Questions To Ask When Choosing A Brand Name

Case Study: Swiffer or ReadyMop

By David Placek, President and Founder, Lexicon Branding

Questions To Ask When Choosing A Brand Name

Choosing the right brand name isn’t easy.  You don’t always know a good name when you see it. Like many other decisions, asking the right questions helps you to make the right choice Here are questions we ask before we recommend one of our names.

1.Can the brand name carry the required load?

For a moment, think of a new brand name as a bridge between you and your customers.. Regardless of what the bridge ends up looking like (the brand character, if you will), from an engineering standpoint, it must be constructed to meet certain load-bearing requirements, certain material must be used, certain dimensions applied.  Understanding the brand name research is very important.

If all this is done properly, the bridge, in this case, the brand name, will function effectively, regardless of what it looks like.

When P&G decided to create an entirely new cleaning device, two important “materials” were required in the name: ease and speed.

2.Does the brand communicate a central idea?

Everyone agrees that focus is good for a brand.  We think it starts with the name. PowerBook, a name we created for Apple computer is an example of a brand name with focus PowerBook communicates a central idea. 

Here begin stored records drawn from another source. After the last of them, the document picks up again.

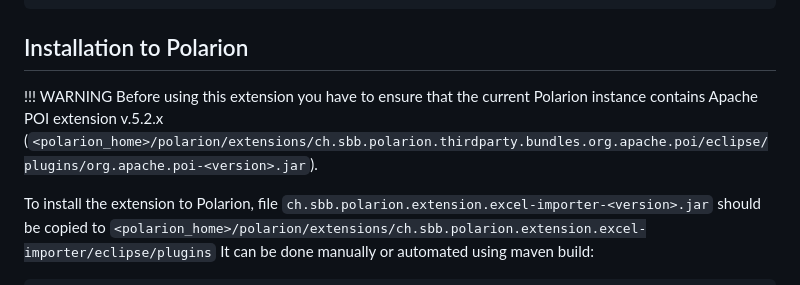
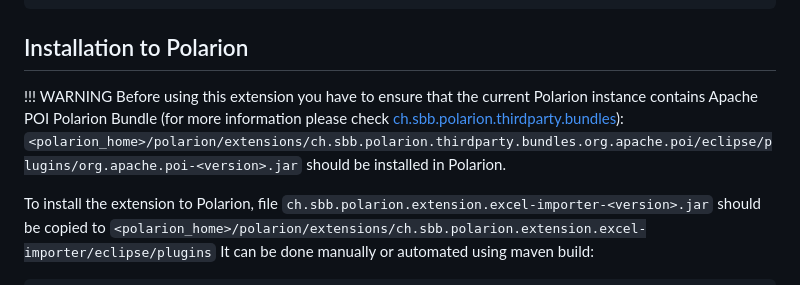
Before and after one commit to SchweizerischeBundesbahnen/ch.sbb.polarion.extension.excel-importer, a Markdown page: README.md, the part around the change. GitHub-like rendering.

Commit message:
docs: README.md updated in section about ch.sbb.polarion.thirdparty.bundles.org.apache.poi

```diff
--- a/README.md
+++ b/README.md
@@ -13,7 +13,9 @@ mvn clean package
 ## Installation to Polarion
 
 !!! WARNING
-Before using this extension you have to ensure that the current Polarion instance contains Apache POI extension v.5.2.x (`<polarion_home>/polarion/extensions/ch.sbb.polarion.thirdparty.bundles.org.apache.poi/eclipse/plugins/org.apache.poi-<version>.jar`).
+Before using this extension you have to ensure that the current Polarion instance contains Apache POI Polarion Bundle (for more information please check [ch.sbb.polarion.thirdparty.bundles](https://github.com/SchweizerischeBundesbahnen/ch.sbb.polarion.thirdparty.bundles)):
+`<polarion_home>/polarion/extensions/ch.sbb.polarion.thirdparty.bundles.org.apache.poi/eclipse/plugins/org.apache.poi-<version>.jar` should be installed in Polarion.
+
 
 To install the extension to Polarion, file `ch.sbb.polarion.extension.excel-importer-<version>.jar`
 should be copied to `<polarion_home>/polarion/extensions/ch.sbb.polarion.extension.excel-importer/eclipse/plugins`
```
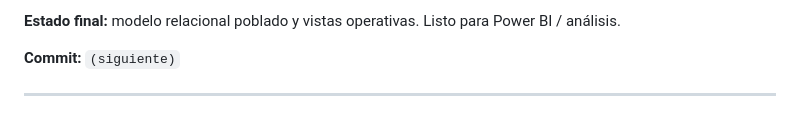
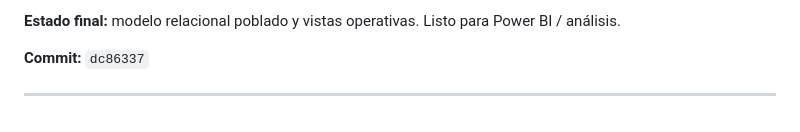
Before and after one commit to Mati1993145/Analisis_Hospitalario, a Markdown page: BITACORA.md, the part around the change. GitHub-like rendering.

Commit message:
docs: registra hash de Fase 2 en BITACORA
Co-Authored-By: Claude Opus 4.8 <noreply@anthropic.com>

```diff
--- a/BITACORA.md
+++ b/BITACORA.md
@@ -99,6 +99,6 @@ cada par (165.235 − 3 = **165.232**). Quedan documentados por si se requiere r
 
 **Estado final:** modelo relacional poblado y vistas operativas. Listo para Power BI / análisis.
 
-**Commit:** `(siguiente)`
+**Commit:** `dc86337`
 
 ---
```
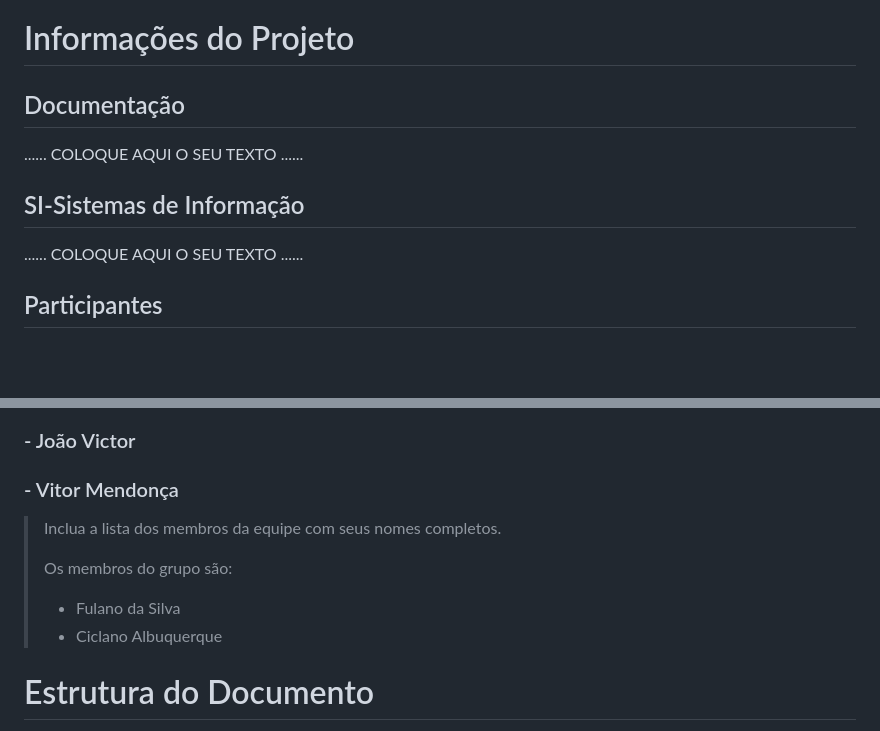
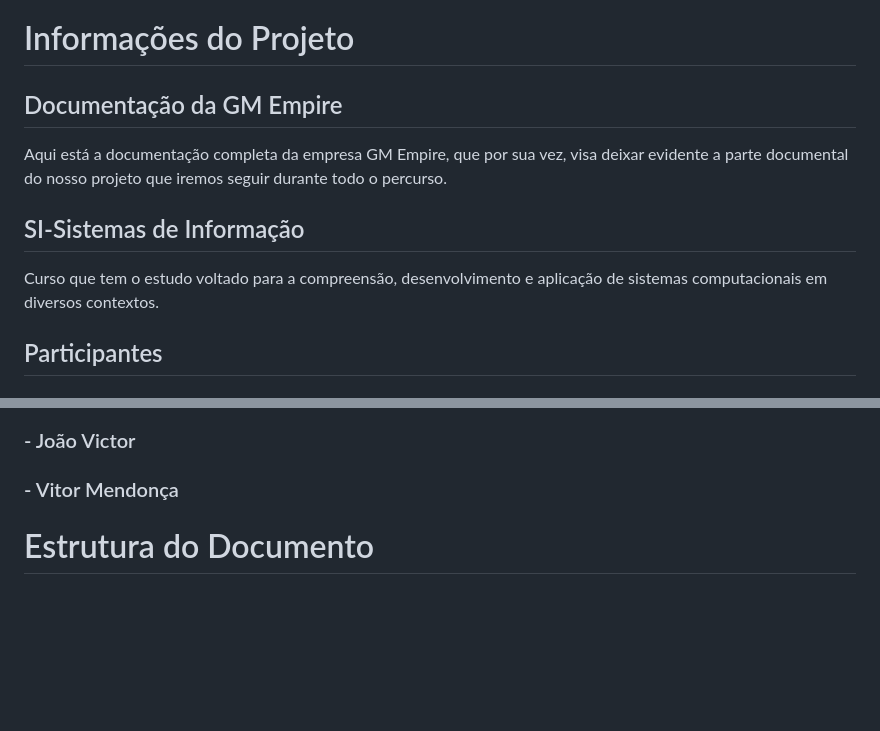
Before and after one commit to ICEI-PUC-Minas-PCO-SI/pco-si-2024-1-tiaw-gm-empire, a Markdown page: docs/02 - relatório técnico/Relatorio Tecnico - TEMPLATE.md, 2 parts joined by grey strips. Rendered like a GitHub page; blank space fills up the shorter version.

Commit message:
Update Relatorio Tecnico - TEMPLATE.md
Alteração feita por Daniel Heringer. Mudança (2) da head do template.

```diff
--- a/docs/02 - relatório técnico/Relatorio Tecnico - TEMPLATE.md
+++ b/docs/02 - relatório técnico/Relatorio Tecnico - TEMPLATE.md
@@ -1,12 +1,12 @@
 <<<<<<< HEAD:docs/02 - relatório técnico/Relatorio Tecnico - TEMPLATE.md
 # Informações do Projeto
-## Documentação
+## Documentação da GM Empire
 
-......  COLOQUE AQUI O SEU TEXTO ......
+Aqui está a documentação completa da empresa GM Empire, que por sua vez, visa deixar evidente a parte documental do nosso projeto que iremos seguir durante todo o percurso.
 
 ## SI-Sistemas de Informação
 
-......  COLOQUE AQUI O SEU TEXTO ......
+Curso que tem o estudo voltado para a compreensão, desenvolvimento e aplicação de sistemas computacionais em diversos contextos.
 
 ## Participantes
 
@@ -17,12 +17,6 @@
 ### - Estevão Cunha
 ### - João Victor
 ### - Vitor Mendonça
-
-> Inclua a lista dos membros da equipe com seus nomes completos.
->
-> Os membros do grupo são:
-> - Fulano da Silva
-> - Ciclano Albuquerque
 
 # Estrutura do Documento
 
```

Of course, choosing what the central idea should be is as difficult as creating a name that communicates it. A bit of advice,  it is rarely the obvious one or the logical one.  For a new cleaning device, a risky idea was chosen as a creative direction – cleaning that’s fun. 

Keep in mind, the central idea doesn’t have to be obvious.  In fact, it’s better not to be.  It gives your customers a chance to create their own stories about your brand.                                       

3.Does the brand name offer a new idea?

While this might sound like a cliché, it’s a question that is often not asked. Or, at least, not answered honestly.  

The architect, Frank Loyd Wright once said that great buildings rise organically out of the landscape to capture attention and inspire. The same is true for great names.  They look and feel natural but they say “new idea”.

You can’t help a new cleaning device be new if an old device is part of the brand name.  There is nothing new about anything with “mop” attached.

Let Lexicon Help Develop Your Brand Name 

Lexicon Branding created Swiffer for P&G in 1995.  Since then, the company has sold over 10 billion in Swiffer sales, exceeding ReadyMop sales by 500%.  If you chose Swiffer, you made the right decision. If you choose Ready Mop, ask yourself this final question:  What mop isn’t always ready?

Contact Lexicon Branding today for help naming your brand. Since 1982, we have successfully completed more than 3,900 projects in over 20 countries. Fill out our form or call us today.